Guest blogger Charmaine Zammit is back with more thoughts (and questions) from the VIVA Curatorial School…
From the second day onwards at the VIVA Curatorial School, I’ve been preoccupied with constant personal reflections challenging what has been strongly ingrained in my mind. It absolutely made every day worth attending. This blog serves to share some of the issues that arose during the lectures, which hopefully encourage the readers to reflect on them.
One of the concerning issues is that conceptual art requires one to read it rather than simply look at it. It is the kind of art with cognitive value, intended to make one think and ask questions. Such an issue provoked my own assumptions about what qualifies as art and the role of the curators and spectators of conceptual art. According to curator Simon Sheikh, spectators are an asset to any art show. He insisted that without the concept of spectatorship, there is no need for curators. This made me wonder about the curator’s role in a conceptual art exhibition and whether the curator is to provide the right setup and information to encourage spectators to think or to question the artist’s intentions. Then again, to what extent should the conceptual artist’s intention be allowed to define the spectators’ interpretation?
During other lectures, the issue of ‘context’ and ‘community’ arose. The curator Mai Abu ElDahab maintained that in order to deal with exhibition space, the curators are to understand the context of the community, while curator Simon Sheikh pointed out that “Community is about Identity”. If a community can be identified, it can be addressed.
A lecture by the contributors of the exhibition ‘Culture of Aging’ (open until 27th September at St James Cavalier) provoked the participants with issues concerning the varied cultural perspectives by which societies deal with an ageing population. The artist/speaker Ferhat Özgür, through his observations of the living conditions of the elderly, insisted on the potential that art can have in social engagement. Questions that arose, such as: “Why cannot the younger generation live together with the elderly?” made me wonder about today’s cultural habits that probably condition the elderly to go to nursing homes. Do we really need to be on our own together with other old people when we get older?

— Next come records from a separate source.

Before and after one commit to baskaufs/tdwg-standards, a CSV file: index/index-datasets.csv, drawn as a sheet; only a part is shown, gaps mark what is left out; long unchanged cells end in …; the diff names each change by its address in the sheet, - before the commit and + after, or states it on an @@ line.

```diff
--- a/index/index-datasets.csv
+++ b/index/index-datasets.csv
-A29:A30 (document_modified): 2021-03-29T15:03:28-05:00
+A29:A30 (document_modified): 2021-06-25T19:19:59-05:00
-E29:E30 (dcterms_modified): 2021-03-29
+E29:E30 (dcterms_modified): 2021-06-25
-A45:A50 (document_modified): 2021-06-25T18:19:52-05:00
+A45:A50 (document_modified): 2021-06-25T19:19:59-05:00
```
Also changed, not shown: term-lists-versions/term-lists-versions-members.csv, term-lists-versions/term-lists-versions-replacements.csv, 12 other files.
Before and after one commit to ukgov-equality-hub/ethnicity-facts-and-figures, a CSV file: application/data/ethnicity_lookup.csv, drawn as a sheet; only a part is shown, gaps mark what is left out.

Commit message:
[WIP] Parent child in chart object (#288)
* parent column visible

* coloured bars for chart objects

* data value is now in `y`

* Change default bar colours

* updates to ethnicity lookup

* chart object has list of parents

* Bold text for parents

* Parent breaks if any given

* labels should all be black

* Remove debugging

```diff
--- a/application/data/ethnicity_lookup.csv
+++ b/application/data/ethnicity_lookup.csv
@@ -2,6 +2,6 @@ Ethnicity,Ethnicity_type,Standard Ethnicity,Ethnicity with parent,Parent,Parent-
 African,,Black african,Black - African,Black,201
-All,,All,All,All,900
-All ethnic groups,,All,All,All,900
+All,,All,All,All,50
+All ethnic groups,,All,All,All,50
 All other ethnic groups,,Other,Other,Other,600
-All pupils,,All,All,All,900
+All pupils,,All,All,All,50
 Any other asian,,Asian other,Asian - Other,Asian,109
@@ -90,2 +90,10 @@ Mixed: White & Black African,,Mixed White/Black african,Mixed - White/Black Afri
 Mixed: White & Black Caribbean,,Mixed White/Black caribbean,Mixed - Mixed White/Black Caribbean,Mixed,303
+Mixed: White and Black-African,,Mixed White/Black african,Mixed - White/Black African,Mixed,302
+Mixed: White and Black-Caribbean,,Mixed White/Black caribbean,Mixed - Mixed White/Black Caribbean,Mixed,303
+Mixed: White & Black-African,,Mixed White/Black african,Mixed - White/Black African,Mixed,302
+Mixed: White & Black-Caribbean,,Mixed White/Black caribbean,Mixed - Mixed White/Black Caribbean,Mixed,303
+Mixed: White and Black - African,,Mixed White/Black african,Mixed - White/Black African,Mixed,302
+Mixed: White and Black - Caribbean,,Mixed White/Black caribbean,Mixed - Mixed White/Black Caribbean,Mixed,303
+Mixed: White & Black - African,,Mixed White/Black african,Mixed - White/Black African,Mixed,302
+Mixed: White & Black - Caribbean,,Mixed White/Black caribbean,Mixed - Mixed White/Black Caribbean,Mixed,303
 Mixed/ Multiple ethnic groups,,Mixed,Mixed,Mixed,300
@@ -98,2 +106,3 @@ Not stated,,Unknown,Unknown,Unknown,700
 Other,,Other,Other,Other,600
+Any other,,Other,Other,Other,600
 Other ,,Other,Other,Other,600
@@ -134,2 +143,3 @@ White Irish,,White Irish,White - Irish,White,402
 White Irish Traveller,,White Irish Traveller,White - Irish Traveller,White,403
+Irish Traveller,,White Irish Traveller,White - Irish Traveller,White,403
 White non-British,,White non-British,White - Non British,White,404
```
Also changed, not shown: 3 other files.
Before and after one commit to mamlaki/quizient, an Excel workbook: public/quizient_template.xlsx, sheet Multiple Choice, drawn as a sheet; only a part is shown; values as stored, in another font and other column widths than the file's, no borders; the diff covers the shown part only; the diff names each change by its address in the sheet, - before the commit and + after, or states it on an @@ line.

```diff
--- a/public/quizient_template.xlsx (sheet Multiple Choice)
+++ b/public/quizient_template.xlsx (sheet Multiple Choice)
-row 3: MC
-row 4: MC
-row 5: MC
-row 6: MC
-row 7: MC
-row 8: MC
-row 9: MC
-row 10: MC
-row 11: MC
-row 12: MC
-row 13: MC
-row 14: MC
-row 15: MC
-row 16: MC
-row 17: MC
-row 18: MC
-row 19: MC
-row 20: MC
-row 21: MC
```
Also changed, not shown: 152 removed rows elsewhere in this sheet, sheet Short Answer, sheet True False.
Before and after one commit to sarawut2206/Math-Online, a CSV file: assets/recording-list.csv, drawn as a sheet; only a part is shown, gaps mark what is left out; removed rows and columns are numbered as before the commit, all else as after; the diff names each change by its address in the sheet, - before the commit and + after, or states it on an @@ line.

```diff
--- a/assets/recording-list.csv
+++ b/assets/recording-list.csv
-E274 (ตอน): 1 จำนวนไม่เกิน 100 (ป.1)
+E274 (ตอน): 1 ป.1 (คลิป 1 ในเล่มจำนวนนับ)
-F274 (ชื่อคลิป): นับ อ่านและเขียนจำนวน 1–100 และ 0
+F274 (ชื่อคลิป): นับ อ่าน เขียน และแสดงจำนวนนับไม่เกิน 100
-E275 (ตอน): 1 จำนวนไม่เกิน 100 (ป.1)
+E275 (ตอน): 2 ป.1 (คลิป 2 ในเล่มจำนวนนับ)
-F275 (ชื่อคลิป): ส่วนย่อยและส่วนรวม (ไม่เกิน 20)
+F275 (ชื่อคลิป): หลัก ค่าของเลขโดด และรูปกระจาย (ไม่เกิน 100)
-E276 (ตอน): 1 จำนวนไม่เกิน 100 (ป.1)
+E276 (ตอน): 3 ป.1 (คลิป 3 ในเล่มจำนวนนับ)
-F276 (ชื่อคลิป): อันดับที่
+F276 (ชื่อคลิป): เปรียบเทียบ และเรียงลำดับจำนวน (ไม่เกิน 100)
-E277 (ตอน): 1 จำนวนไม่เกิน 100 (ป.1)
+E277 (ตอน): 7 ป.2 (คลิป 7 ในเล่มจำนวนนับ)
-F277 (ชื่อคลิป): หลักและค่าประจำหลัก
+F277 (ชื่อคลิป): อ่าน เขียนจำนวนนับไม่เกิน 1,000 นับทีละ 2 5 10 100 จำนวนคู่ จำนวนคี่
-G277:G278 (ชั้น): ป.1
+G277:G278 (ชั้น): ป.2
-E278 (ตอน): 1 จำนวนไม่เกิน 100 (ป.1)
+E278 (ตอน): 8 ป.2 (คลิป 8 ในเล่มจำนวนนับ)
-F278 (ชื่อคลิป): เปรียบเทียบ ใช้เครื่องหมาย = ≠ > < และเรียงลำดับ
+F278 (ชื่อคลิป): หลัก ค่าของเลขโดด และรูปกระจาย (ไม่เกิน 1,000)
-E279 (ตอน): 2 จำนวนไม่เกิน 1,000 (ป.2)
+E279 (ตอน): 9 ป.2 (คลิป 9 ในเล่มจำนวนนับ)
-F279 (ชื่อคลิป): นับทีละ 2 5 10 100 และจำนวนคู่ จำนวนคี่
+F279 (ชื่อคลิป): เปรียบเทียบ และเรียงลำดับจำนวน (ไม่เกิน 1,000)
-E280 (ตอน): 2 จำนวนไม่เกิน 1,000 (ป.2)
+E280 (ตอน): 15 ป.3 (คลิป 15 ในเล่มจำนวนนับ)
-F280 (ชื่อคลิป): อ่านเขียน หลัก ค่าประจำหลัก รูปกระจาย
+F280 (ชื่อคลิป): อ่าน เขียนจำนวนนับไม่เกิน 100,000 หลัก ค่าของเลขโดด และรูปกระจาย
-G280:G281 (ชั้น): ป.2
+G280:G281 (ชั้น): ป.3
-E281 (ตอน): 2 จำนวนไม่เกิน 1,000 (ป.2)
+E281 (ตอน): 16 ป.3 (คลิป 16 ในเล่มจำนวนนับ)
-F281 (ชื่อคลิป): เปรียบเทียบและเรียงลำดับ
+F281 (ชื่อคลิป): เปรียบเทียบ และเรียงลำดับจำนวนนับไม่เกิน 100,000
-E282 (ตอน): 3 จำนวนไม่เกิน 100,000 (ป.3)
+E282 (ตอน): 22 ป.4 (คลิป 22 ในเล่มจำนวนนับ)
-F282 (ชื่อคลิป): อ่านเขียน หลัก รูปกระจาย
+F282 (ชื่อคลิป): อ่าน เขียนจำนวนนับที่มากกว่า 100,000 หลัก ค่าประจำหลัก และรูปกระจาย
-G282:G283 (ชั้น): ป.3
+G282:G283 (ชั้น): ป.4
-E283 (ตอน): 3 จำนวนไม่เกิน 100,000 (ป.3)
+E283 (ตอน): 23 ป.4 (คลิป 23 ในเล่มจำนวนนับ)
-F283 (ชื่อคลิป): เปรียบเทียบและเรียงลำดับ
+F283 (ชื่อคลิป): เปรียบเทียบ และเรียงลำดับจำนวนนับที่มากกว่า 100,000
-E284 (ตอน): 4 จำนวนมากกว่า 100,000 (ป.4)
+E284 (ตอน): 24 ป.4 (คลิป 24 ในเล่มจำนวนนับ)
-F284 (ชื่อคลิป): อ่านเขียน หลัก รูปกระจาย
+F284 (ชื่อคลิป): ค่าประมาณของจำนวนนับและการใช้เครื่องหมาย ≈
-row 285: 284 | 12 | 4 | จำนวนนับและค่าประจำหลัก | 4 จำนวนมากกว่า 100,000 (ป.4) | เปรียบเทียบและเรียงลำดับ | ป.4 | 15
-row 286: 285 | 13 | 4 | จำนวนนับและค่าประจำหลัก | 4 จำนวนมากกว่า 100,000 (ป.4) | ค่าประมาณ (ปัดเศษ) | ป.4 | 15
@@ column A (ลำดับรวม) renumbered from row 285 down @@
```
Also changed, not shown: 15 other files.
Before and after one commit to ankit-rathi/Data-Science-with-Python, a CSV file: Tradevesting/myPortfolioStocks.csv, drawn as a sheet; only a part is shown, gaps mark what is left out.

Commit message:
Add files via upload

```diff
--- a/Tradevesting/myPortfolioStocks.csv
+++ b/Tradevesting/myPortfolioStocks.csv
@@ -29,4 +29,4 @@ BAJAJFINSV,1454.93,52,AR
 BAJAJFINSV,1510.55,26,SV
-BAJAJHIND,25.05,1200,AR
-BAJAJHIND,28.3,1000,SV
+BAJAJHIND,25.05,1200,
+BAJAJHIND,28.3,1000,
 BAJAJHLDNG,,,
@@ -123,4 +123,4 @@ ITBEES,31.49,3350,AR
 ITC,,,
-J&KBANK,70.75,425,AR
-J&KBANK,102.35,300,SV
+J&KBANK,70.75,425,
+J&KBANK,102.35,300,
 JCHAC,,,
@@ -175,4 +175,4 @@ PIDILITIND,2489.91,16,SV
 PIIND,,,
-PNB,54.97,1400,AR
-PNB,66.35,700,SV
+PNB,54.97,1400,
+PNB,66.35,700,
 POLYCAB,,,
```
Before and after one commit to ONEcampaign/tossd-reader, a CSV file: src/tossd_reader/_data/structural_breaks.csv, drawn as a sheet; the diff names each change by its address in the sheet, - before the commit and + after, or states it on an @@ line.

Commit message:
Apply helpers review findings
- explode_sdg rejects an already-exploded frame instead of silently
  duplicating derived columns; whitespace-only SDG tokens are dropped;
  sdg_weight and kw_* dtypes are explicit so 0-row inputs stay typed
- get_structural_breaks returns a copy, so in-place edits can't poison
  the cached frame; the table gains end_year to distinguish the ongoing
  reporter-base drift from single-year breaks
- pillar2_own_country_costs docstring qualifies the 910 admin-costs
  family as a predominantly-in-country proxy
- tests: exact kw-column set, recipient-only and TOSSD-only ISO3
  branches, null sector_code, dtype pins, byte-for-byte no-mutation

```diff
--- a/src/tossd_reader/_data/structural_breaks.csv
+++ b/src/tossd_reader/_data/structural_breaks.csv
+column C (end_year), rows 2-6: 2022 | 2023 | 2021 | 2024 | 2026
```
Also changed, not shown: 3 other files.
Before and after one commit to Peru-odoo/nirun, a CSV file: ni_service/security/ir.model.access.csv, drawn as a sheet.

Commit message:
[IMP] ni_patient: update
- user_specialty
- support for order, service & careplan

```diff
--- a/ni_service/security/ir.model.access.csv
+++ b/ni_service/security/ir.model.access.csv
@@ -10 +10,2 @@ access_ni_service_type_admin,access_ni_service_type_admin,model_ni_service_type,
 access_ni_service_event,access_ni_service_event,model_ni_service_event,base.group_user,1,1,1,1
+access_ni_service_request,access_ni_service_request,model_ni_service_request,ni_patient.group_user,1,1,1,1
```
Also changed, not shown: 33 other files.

Another issue that emerged from Ferhat’s video ‘Metamorphosis Chat’ (2009), shows how in some cultures, on the subject of gender issues, male dominance is still felt. The main aspect of the video was about ‘walking in another’s shoes’, where the headscarf accessory worn by one of the women protagonists raises issues of the polarisation of the secular versus the religious, the East vs the West. Throughout most of the video, the two women from different cultures are observed giggling non-stop, while exchanging clothes. At one point, one of the women insists how she would feel ‘naked’ without wearing the headscarf! This made me wonder about most women, myself included, who would feel ‘naked’ without wearing any makeup. Throughout the ages, women have always been somehow culturally conditioned, which has been shaping their imaginary ‘free choices’ of presenting their identity, ranging from hiding their beauty and sexual desires to the other extreme of enhancing their beauty and glorifying their sexuality.
On listening to Leo Delfgaauw’s talk about his current research: ‘Hidden Careers, Older Artists and Lifelong Learning’, personal thoughts started arising about the destiny of one’s artistic practice vis-à-vis the inescapable ageing process. I started wondering about what position would be taken by most artists and myself throughout our aging process…will we choose to keep on creating art for public recognition to boost our ego?… to please the curators?…to make money?… for the sake of noble social engagement?
May this blog serve to encourage the public to visit the VIVA exhibitions, which are all free of charge. I implore people to contemplate the above when visiting exhibits to see what other personal meaning they come up with.
-Words by Charmaine Zammit